Second, the term knowledge has many different meanings, and one cannot be subsumed under the other (William:1990, 4). Namely, in the first sense, knowledge is the precise understanding of something that is true. In this sense, some truths are known with confidence. For example, when we say that we know Rome is a great city even though we have never seen it, or when I say that I know that one person is my father and the other is my mother, there is no “obvious” knowing, but we take sides in such things without any doubt. ; we are told that we know them (William: 1990, 4). In the second sense, knowledge means “to know clearly”. In this case, it is not about knowing what others say, but the knower’s knowing something by his own activity. According to the example given by William of Ockhamh, what is in question is that even if no one tells him that the wall is white, that person knows by seeing the whiteness of the wall (William: 1990, 5).

In the third sense, knowledge is the explicit knowledge of some necessary truth.
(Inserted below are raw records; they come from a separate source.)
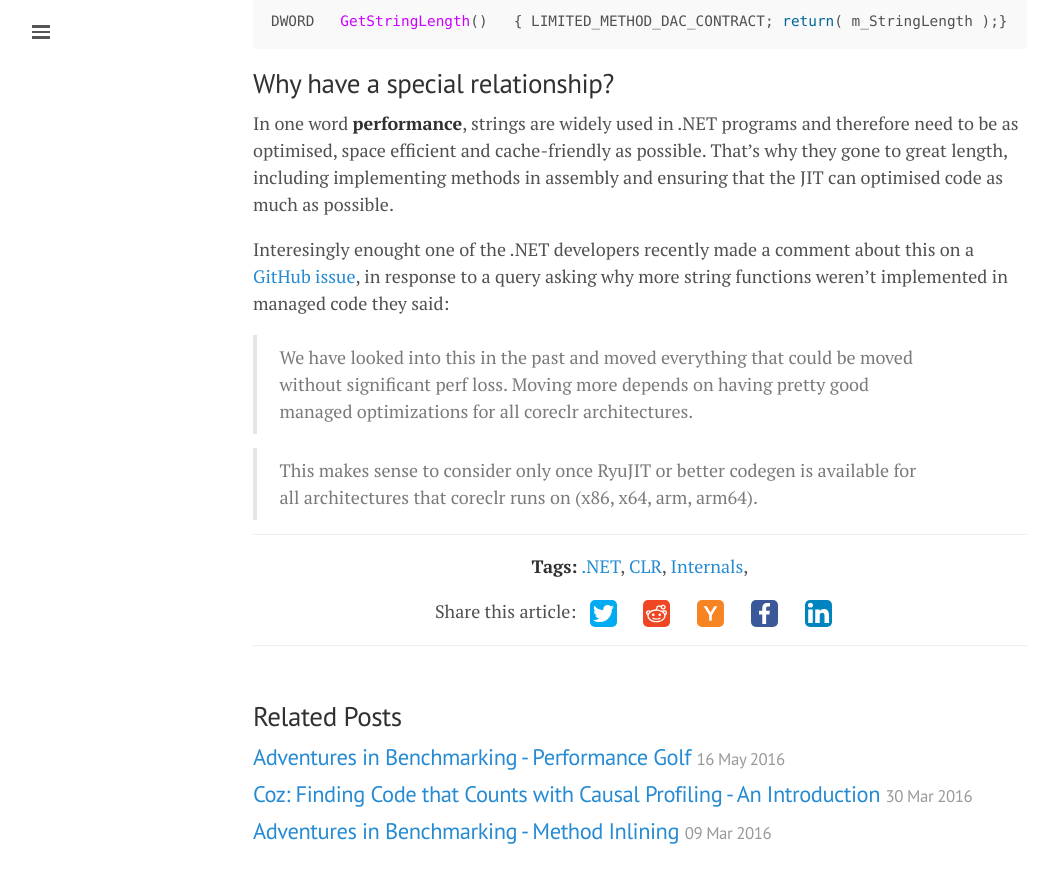
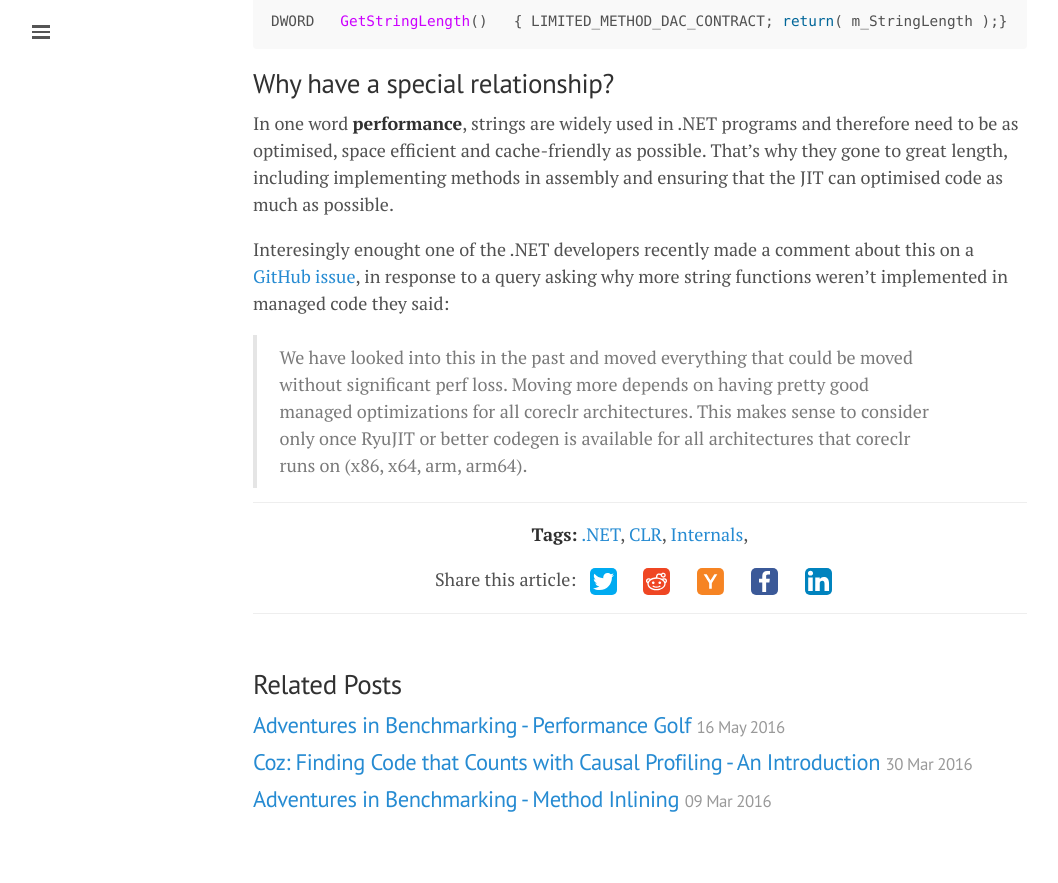
Before and after one commit to mattwarren/mattwarren.github.io, a Jekyll site: the page built from _posts/2016-05-31-Strings-and-the-CLR-a-Special-Relationship.md, in a window 1280 px wide and 900 px high, scrolled down 6698 px. Shown: the top 883 px of the window, without its empty margins (0-1058 px from the left). Built offline with Jekyll 4.4.1, drawn with Linux system fonts in a browser that asks for light colours; nearby versions of some CDN libraries; comment, search, counter and statistics services are not loaded; some of the changed lines change nothing that is shown; some of the changed text lies outside the part shown.

Commit message:
Minor updates

````diff
--- a/_posts/2016-05-31-Strings-and-the-CLR-a-Special-Relationship.md
+++ b/_posts/2016-05-31-Strings-and-the-CLR-a-Special-Relationship.md
@@ -6,7 +6,7 @@
 date: 2016-05-31
 ---
 
-Strings and the Common Language Runtime (CLR) have a special relationship, but it's a bit different (and way less political) than the UK <-> US *special relationship* that is often talked about.
+Strings and the Common Language Runtime (CLR) have a *special relationship*, but it's a bit different (and way less political) than the UK <-> US *special relationship* that is often talked about.
 
 [![UK and US - Special Relationship]({{ base }}/images/2016/05/UK and US - Special Relationship.png)](http://www.bbc.com/news/uk-36084672)
 
@@ -70,7 +70,7 @@
     WCHAR   m_Characters[0];
 ```
 
-## String Allocations
+## Fast String Allocations
 
 In a typical .NET program, one of the most common ways that you would allocate strings dynamically is either via `StringBuilder` or `String.Format` (which uses `StringBuilder` under the hood).
 
@@ -175,7 +175,7 @@
 EXTERN_C Object* AllocateStringFastUP (CLR_I4 cch);
 ```
 
-## String Length
+## Optimised String Length
 
 The final example of the "special relationship" is shown by how the string `Length` property is optimised by the run-time. Finding the length of a string is a very common operation and because .NET [strings are immutable](https://msdn.microsoft.com/en-us/library/362314fe.aspx) should also be very quick, because the value can be calculated once and then cached.
 
@@ -227,5 +227,4 @@
 Interesingly enought one of the .NET developers recently made a comment about this on a [GitHub issue](https://github.com/dotnet/coreclr/issues/4703#issuecomment-216071622), in response to a query asking why more string functions weren't implemented in managed code they said:
 
 > We have looked into this in the past and moved everything that could be moved without significant perf loss. Moving more depends on having pretty good managed optimizations for all coreclr architectures.
-
 > This makes sense to consider only once RyuJIT or better codegen is available for all architectures that coreclr runs on (x86, x64, arm, arm64).
````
In this case, objects of knowledge are possible facts in the sense of first principles and the conclusions drawn from them. In the fourth sense, knowledge is the explicit knowledge of necessary premises and the explicit knowledge of certain necessary truths which are brought about by reasoning. According to another distinction, knowledge sometimes means knowing the result clearly and sometimes knowing the proof as a whole (William: 1990, 5).

According to another distinction, knowledge is sometimes considered numerically as a single habit; In this sense, there are not many different habits from each other. Sometimes knowledge is treated as the sum of many habits. As such, knowledge means science. In this sense, a science consists of parts, first principles, results of the whole; terms include rejecting wrongdoing. Therefore, metaphysics and natural philosophy are sciences (William: 1990, 5-6).
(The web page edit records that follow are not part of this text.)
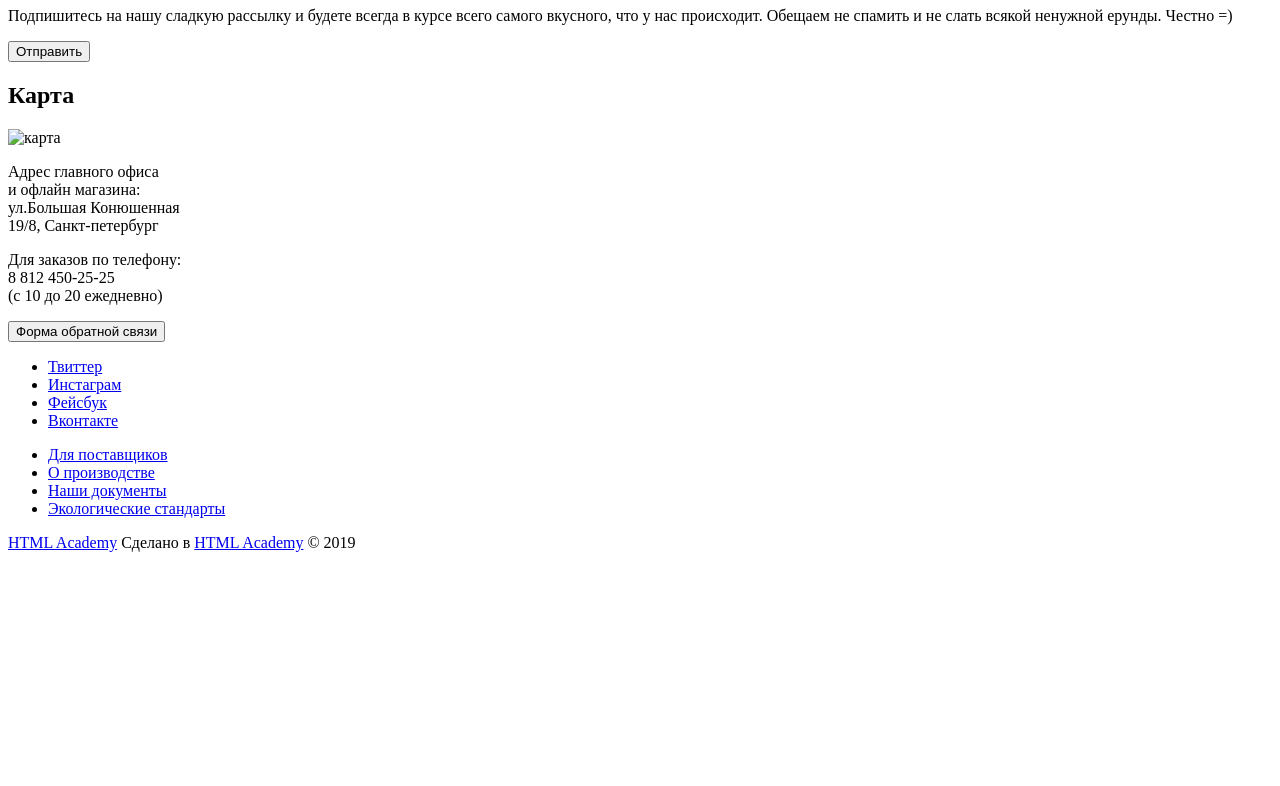
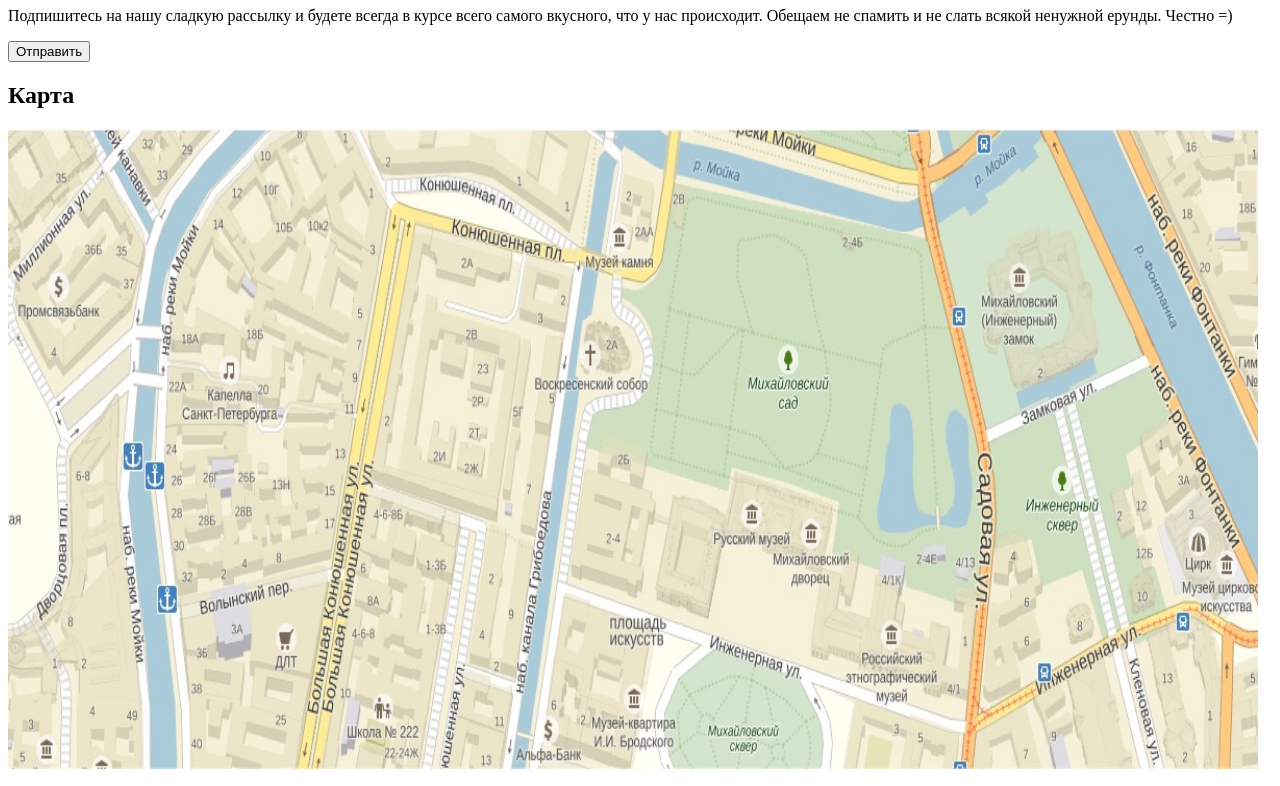
Before and after one commit to ArhiKras/1144869-gllacy-26, a plain HTML site: page index.html in a window 1280 px wide. Shown: the part 5280-6066 px from the top of the page. Before the commit the page ends 5848 px from the top, so only its background shows below. Drawn offline with Linux system fonts and the light colour scheme.

Commit message:
добавил карту

```diff
--- a/index.html
+++ b/index.html
@@ -159,7 +159,7 @@
       </section>
       <section>
         <h2>Карта</h2>
-        <img src="img/#.jpg" width="#" height="#" alt="карта">
+        <img src="img/map.jpg" width="1250" height="640" alt="карта">
         <div>
           <p>
             Адрес главного офиса<br>
```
Neither metaphysics nor natural philosophy nor mathematics are numerically unique, they are parts of knowledge. On the other hand, this whiteness, this heat, this man, this donkey are accepted as numerically unique. William of Ockham proves that metaphysics and natural science are not numerically unique: Metaphysics contains many consequences. For example, a person may know only one outcome, but the same person may be mistaken about another outcome at the same time. because, as experience has shown, one stumbles upon trying to pay attention to more than one outcome at the same time; he actually learns first one result, and then another: wrong about outcome A and A’s scientific knowledge formally contradict each other, but wrong about A and scientific knowledge about B do not contradict each other formally. Because they can occur simultaneously. Therefore, the concept of scientific knowledge of A and the concept of scientific knowledge of B do not refer to the same thing, because things